VIENNA (BLOOMBERG) - The climate rulebook being drafted to keep a lid on Earth's rising temperatures should be finished by the end of the year - with or without the US government's help.
Countries that ratified the Paris Climate Agreement meet in Poland in December, where they're expected to put the finishing touches on transparency and verification measures ensuring that industries and economies abide by emission rules. It's not yet clear how deeply the world's second-biggest greenhouse gas emitter will engage in the process after President Donald Trump announced his intention to withdraw the US from the accord, said the United Nations' top climate official.
"The urgency of the issue, the high expectations that are around the process are putting strong pressure on the parties to really find ways of coming to compromises," Patricia Espinosa said in an interview with Bloomberg News.
"It would be very difficult for any party to bear the responsibility of having obstructed an agreement," she added.
Scientists predict higher frequencies of floods, famines and superstorms unless the world keeps temperature rises well below 2 degrees Celsius this century.
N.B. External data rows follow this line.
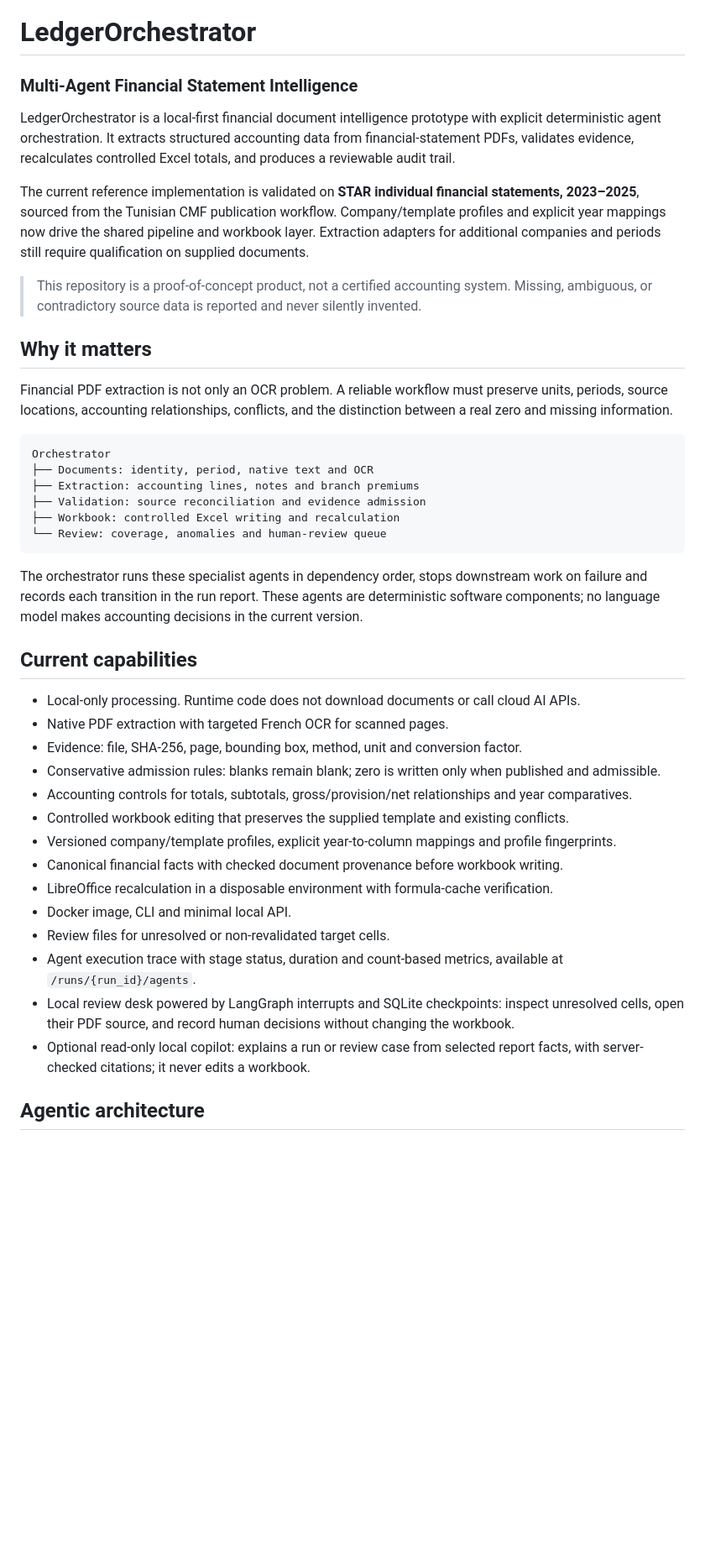
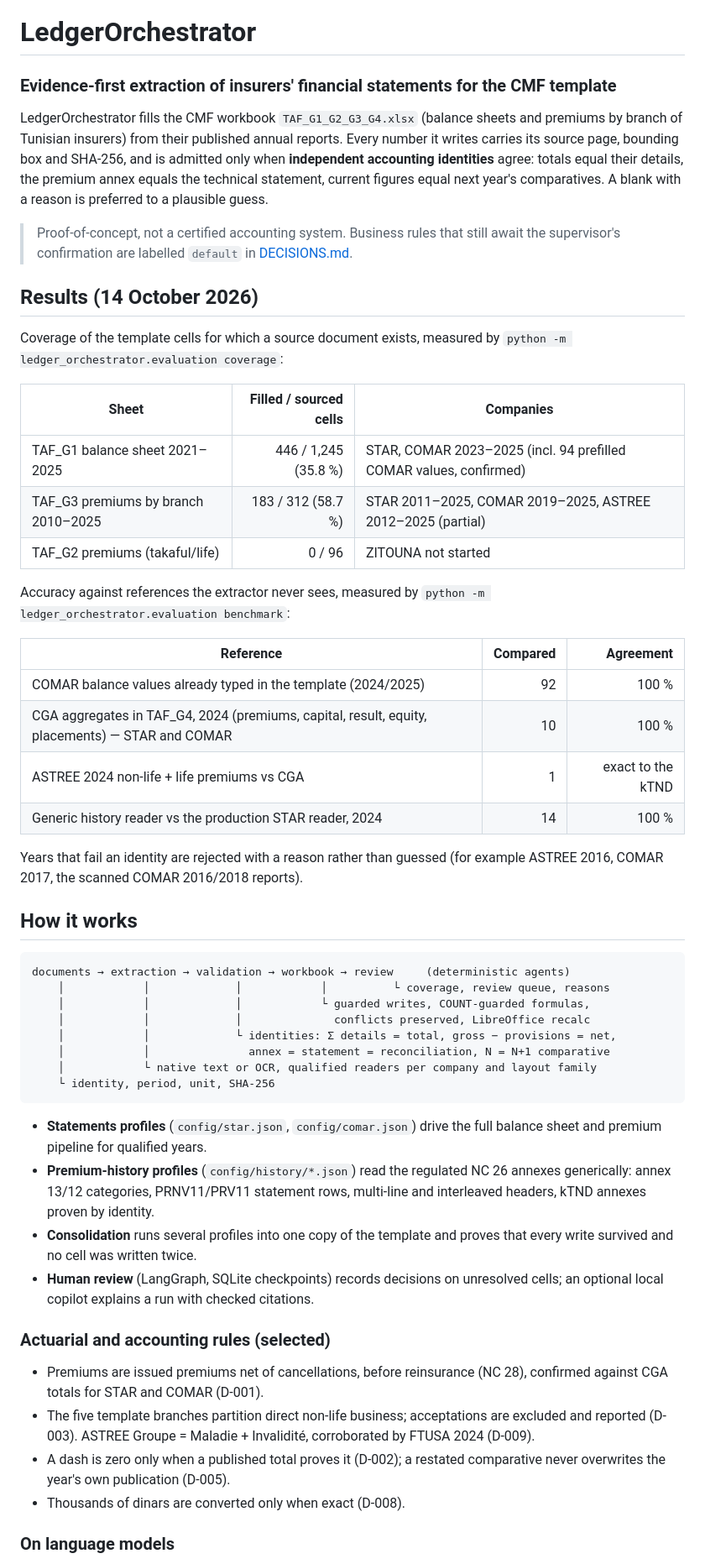
Before and after one commit to anassoooo/ledger-orchestrator, a Markdown page: README.md, the part around one of its changes. Shown at 84% size. Drawn GitHub-style; blank space fills up the shorter version.

Commit message:
docs: rewrite the README around measured coverage and accuracy

````diff
--- a/README.md
+++ b/README.md
@@ -1,44 +1,75 @@
 # LedgerOrchestrator
 
-### Multi-Agent Financial Statement Intelligence
+### Evidence-first extraction of insurers' financial statements for the CMF template
 
-LedgerOrchestrator is a local-first financial document intelligence prototype with explicit deterministic agent orchestration. It extracts structured accounting data from financial-statement PDFs, validates evidence, recalculates controlled Excel totals, and produces a reviewable audit trail.
+LedgerOrchestrator fills the CMF workbook `TAF_G1_G2_G3_G4.xlsx` (balance sheets
+and premiums by branch of Tunisian insurers) from their published annual reports.
+Every number it writes carries its source page, bounding box and SHA-256, and is
+admitted only when **independent accounting identities** agree: totals equal their
+details, the premium annex equals the technical statement, current figures equal
+next year's comparatives. A blank with a reason is preferred to a plausible guess.
 
-The current reference implementation is validated on **STAR individual financial statements, 2023–2025**, sourced from the Tunisian CMF publication workflow. Company/template profiles and explicit year mappings now drive the shared pipeline and workbook layer. Extraction adapters for additional companies and periods still require qualification on supplied documents.
+> Proof-of-concept, not a certified accounting system. Business rules that still
+> await the supervisor's confirmation are labelled `default` in
+> [DECISIONS.md](docs/DECISIONS.md).
 
-> This repository is a proof-of-concept product, not a certified accounting system. Missing, ambiguous, or contradictory source data is reported and never silently invented.
+## Results (14 October 2026)
 
-## Why it matters
+Coverage of the template cells for which a source document exists, measured by
+`python -m ledger_orchestrator.evaluation coverage`:
 
-Financial PDF extraction is not only an OCR problem. A reliable workflow must preserve units, periods, source locations, accounting relationships, conflicts, and the distinction between a real zero and missing information.
+| Sheet | Filled / sourced cells | Companies |
+| --- | ---: | --- |
+| TAF_G1 balance sheet 2021–2025 | 446 / 1,245 (35.8 %) | STAR, COMAR 2023–2025 (incl. 94 prefilled COMAR values, confirmed) |
+| TAF_G3 premiums by branch 2010–2025 | 183 / 312 (58.7 %) | STAR 2011–2025, COMAR 2019–2025, ASTREE 2012–2025 (partial) |
+| TAF_G2 premiums (takaful/life) | 0 / 96 | ZITOUNA not started |
+
+Accuracy against references the extractor never sees, measured by
+`python -m ledger_orchestrator.evaluation benchmark`:
+
+| Reference | Compared | Agreement |
+| --- | ---: | ---: |
+| COMAR balance values already typed in the template (2024/2025) | 92 | 100 % |
+| CGA aggregates in TAF_G4, 2024 (premiums, capital, result, equity, placements) — STAR and COMAR | 10 | 100 % |
+| ASTREE 2024 non-life + life premiums vs CGA | 1 | exact to the kTND |
+| Generic history reader vs the production STAR reader, 2024 | 14 | 100 % |
+
+Years that fail an identity are rejected with a reason rather than guessed (for
+example ASTREE 2016, COMAR 2017, the scanned COMAR 2016/2018 reports).
+
+## How it works
 
 ```text
-Orchestrator
-├── Documents: identity, period, native text and OCR
-├── Extraction: accounting lines, notes and branch premiums
-├── Validation: source reconciliation and evidence admission
-├── Workbook: controlled Excel writing and recalculation
-└── Review: coverage, anomalies and human-review queue
+documents → extraction → validation → workbook → review     (deterministic agents)
+    │            │             │            │          └ coverage, review queue, reasons
+    │            │             │            └ guarded writes, COUNT-guarded formulas,
+    │            │             │              conflicts preserved, LibreOffice recalc
+    │            │             └ identities: Σ details = total, gross − provisions = net,
+    │            │               annex = statement = reconciliation, N = N+1 comparative
+    │            └ native text or OCR, qualified readers per company and layout family
+    └ identity, period, unit, SHA-256
 ```
 
-The orchestrator runs these specialist agents in dependency order, stops downstream work on failure and records each transition in the run report. These agents are deterministic software components; no language model makes accounting decisions in the current version.
+- **Statements profiles** (`config/star.json`, `config/comar.json`) drive the full
+  balance sheet and premium pipeline for qualified years.
+- **Premium-history profiles** (`config/history/*.json`) read the regulated NC 26
+  annexes generically: annex 13/12 categories, PRNV11/PRV11 statement rows,
+  multi-line and interleaved headers, kTND annexes proven by identity.
+- **Consolidation** runs several profiles into one copy of the template and proves
+  that every write survived and no cell was written twice.
+- **Human review** (LangGraph, SQLite checkpoints) records decisions on unresolved
+  cells; an optional local copilot explains a run with checked citations.
 
-## Current capabilities
+### Actuarial and accounting rules (selected)
 
-- Local-only processing. Runtime code does not download documents or call cloud AI APIs.
-- Native PDF extraction with targeted French OCR for scanned pages.
-- Evidence: file, SHA-256, page, bounding box, method, unit and conversion factor.
-- Conservative admission rules: blanks remain blank; zero is written only when published and admissible.
-- Accounting controls for totals, subtotals, gross/provision/net relationships and year comparatives.
-- Controlled workbook editing that preserves the supplied template and existing conflicts.
-- Versioned company/template profiles, explicit year-to-column mappings and profile fingerprints.
-- Canonical financial facts with checked document provenance before workbook writing.
-- LibreOffice recalculation in a disposable environment with formula-cache verification.
-- Docker image, CLI and minimal local API.
-- Review files for unresolved or non-revalidated target cells.
-- Agent execution trace with stage status, duration and count-based metrics, available at `/runs/{run_id}/agents`.
-- Local review desk powered by LangGraph interrupts and SQLite checkpoints: inspect unresolved cells, open their PDF source, and record human decisions without changing the workbook.
-- Optional read-only local copilot: explains a run or review case from selected report facts, with server-checked citations; it never edits a workbook.
+- Premiums are issued premiums net of cancellations, before reinsurance (NC 28),
+  confirmed against CGA totals for STAR and COMAR (D-001).
+- The five template branches partition direct non-life business; acceptations are
+  excluded and reported (D-003). ASTREE Groupe = Maladie + Invalidité, corroborated
+  by FTUSA 2024 (D-009).
+- A dash is zero only when a published total proves it (D-002); a restated
+  comparative never overwrites the year's own publication (D-005).
+- Thousands of dinars are converted only when exact (D-008).
 
-## Agentic architecture
+### On language models
 
````
Also changed, not shown: other parts of README.md (+34 -80 lines).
The risks posed by runaway climate change have mobilised trillions of dollars of investments by companies and economies transitioning to renewable energy, electric transport and more efficient technologies.
The US became the only major economy outside the deal in November and has pledged to double down on coal power, the world's biggest source of carbon emissions.
Espinosa, a career diplomat from Mexico who heads the UN's Framework Convention on Climate Change, met military and intelligence officials over the weekend at Munich Security Conference. The US could still be a leader in helping to avert the rising threat of climate-induced military conflicts and mass migration.
"I very much hope that we can engage with the US administration, that we can address their concerns, their doubts about the commitments to the Paris Agreement," Espinosa said. "I hope there will be time for reconsideration. We certainly don't want to see them depart from the Paris agreement."
Other countries don't have "any appetite" to reopen negotiations on the Paris accord, Espinosa said. Instead, they're concentrating on the painstaking task of writing the detailed rules that will bind countries to the agreement. One big sticking point continues to be transparency.
"Some countries say everybody has to comply with the same rules," according to Espinosa. But the costly accounting measures for poorer nations would "take them away from the more fundamental development issues".